● **PROBLEM TO WORK ON**: Go through the entries below and copy each line that holds the word "subgraph".

● **EXERCISE MATERIAL**:
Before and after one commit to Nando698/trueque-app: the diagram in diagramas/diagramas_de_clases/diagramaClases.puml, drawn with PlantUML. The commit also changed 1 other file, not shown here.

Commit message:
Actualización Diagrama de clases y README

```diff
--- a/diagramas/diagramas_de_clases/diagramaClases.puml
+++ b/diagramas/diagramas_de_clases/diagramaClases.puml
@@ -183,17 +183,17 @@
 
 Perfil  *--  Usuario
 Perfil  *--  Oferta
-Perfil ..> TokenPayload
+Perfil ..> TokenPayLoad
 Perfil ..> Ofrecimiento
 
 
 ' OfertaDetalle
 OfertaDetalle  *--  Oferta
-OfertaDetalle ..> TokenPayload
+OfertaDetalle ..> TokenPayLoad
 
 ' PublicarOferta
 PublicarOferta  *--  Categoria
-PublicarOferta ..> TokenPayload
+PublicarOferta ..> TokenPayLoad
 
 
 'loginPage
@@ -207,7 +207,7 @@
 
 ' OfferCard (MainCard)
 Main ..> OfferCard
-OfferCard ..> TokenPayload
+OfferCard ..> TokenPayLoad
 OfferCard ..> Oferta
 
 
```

* * *

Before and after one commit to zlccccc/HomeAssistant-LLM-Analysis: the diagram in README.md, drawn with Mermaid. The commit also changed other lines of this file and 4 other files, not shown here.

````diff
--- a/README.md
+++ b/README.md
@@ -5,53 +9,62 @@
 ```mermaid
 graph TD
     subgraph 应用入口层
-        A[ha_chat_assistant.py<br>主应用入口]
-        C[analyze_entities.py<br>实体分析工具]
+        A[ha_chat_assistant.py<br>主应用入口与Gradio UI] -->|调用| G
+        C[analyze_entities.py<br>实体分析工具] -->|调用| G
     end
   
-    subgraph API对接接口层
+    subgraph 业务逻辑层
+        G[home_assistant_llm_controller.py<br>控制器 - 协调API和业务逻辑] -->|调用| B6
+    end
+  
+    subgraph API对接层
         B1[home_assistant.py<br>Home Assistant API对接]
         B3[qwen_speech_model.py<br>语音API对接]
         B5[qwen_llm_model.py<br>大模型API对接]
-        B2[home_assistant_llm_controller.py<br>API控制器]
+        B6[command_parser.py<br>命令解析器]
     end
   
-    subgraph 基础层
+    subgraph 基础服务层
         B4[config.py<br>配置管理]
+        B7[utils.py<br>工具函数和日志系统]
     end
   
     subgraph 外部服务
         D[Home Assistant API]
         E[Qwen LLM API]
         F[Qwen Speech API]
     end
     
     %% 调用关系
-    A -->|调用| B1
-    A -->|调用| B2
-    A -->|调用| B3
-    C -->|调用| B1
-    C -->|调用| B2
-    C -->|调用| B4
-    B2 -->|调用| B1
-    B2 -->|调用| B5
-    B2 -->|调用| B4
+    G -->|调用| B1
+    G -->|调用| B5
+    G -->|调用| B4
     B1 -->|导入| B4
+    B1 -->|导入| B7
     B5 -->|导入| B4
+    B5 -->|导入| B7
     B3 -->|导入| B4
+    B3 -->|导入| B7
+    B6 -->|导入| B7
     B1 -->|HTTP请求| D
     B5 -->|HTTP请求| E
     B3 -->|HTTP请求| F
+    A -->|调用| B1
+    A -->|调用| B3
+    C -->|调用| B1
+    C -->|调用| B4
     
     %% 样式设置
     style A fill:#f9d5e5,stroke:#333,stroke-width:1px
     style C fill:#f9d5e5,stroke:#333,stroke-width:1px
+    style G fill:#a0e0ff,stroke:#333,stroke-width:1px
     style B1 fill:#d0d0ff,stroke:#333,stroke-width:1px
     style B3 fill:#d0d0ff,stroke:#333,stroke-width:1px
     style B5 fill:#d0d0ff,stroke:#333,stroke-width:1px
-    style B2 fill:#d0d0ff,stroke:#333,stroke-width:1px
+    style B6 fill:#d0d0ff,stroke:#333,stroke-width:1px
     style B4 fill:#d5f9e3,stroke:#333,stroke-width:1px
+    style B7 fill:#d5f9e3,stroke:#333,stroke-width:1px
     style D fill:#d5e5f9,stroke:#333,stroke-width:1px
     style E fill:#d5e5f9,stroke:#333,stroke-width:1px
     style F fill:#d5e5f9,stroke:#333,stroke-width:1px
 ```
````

● **OUTPUT FOR THIS EXERCISE**:
     subgraph 应用入口层
-    subgraph API对接接口层
+    subgraph 业务逻辑层
+    subgraph API对接层
-    subgraph 基础层
+    subgraph 基础服务层
     subgraph 外部服务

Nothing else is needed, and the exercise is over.